AIM OF THE EXERCISE:
Write out all of the lines below, exactly and completely.

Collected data
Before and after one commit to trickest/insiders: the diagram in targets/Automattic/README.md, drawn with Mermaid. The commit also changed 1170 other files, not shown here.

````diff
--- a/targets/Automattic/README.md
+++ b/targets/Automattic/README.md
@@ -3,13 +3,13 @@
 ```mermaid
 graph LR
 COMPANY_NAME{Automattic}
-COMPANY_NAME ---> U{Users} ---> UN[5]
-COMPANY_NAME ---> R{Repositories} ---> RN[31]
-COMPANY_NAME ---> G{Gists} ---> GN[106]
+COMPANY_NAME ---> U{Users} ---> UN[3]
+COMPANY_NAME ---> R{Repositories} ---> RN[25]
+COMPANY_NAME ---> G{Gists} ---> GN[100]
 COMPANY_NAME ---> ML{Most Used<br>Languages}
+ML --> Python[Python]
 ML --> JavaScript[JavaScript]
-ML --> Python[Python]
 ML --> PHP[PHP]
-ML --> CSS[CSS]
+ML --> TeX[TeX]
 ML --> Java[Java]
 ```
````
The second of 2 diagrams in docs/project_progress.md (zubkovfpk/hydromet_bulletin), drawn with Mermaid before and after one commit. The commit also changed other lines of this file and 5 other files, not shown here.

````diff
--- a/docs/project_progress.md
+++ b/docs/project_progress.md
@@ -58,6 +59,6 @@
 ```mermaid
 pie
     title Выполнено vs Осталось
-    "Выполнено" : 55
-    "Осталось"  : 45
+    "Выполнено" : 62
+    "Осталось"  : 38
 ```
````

SOLUTION TO THIS TASK:
Before and after one commit to trickest/insiders: the diagram in targets/Automattic/README.md, drawn with Mermaid. The commit also changed 1170 other files, not shown here.

````diff
--- a/targets/Automattic/README.md
+++ b/targets/Automattic/README.md
@@ -3,13 +3,13 @@
 ```mermaid
 graph LR
 COMPANY_NAME{Automattic}
-COMPANY_NAME ---> U{Users} ---> UN[5]
-COMPANY_NAME ---> R{Repositories} ---> RN[31]
-COMPANY_NAME ---> G{Gists} ---> GN[106]
+COMPANY_NAME ---> U{Users} ---> UN[3]
+COMPANY_NAME ---> R{Repositories} ---> RN[25]
+COMPANY_NAME ---> G{Gists} ---> GN[100]
 COMPANY_NAME ---> ML{Most Used<br>Languages}
+ML --> Python[Python]
 ML --> JavaScript[JavaScript]
-ML --> Python[Python]
 ML --> PHP[PHP]
-ML --> CSS[CSS]
+ML --> TeX[TeX]
 ML --> Java[Java]
 ```
````
The second of 2 diagrams in docs/project_progress.md (zubkovfpk/hydromet_bulletin), drawn with Mermaid before and after one commit. The commit also changed other lines of this file and 5 other files, not shown here.

````diff
--- a/docs/project_progress.md
+++ b/docs/project_progress.md
@@ -58,6 +59,6 @@
 ```mermaid
 pie
     title Выполнено vs Осталось
-    "Выполнено" : 55
-    "Осталось"  : 45
+    "Выполнено" : 62
+    "Осталось"  : 38
 ```
````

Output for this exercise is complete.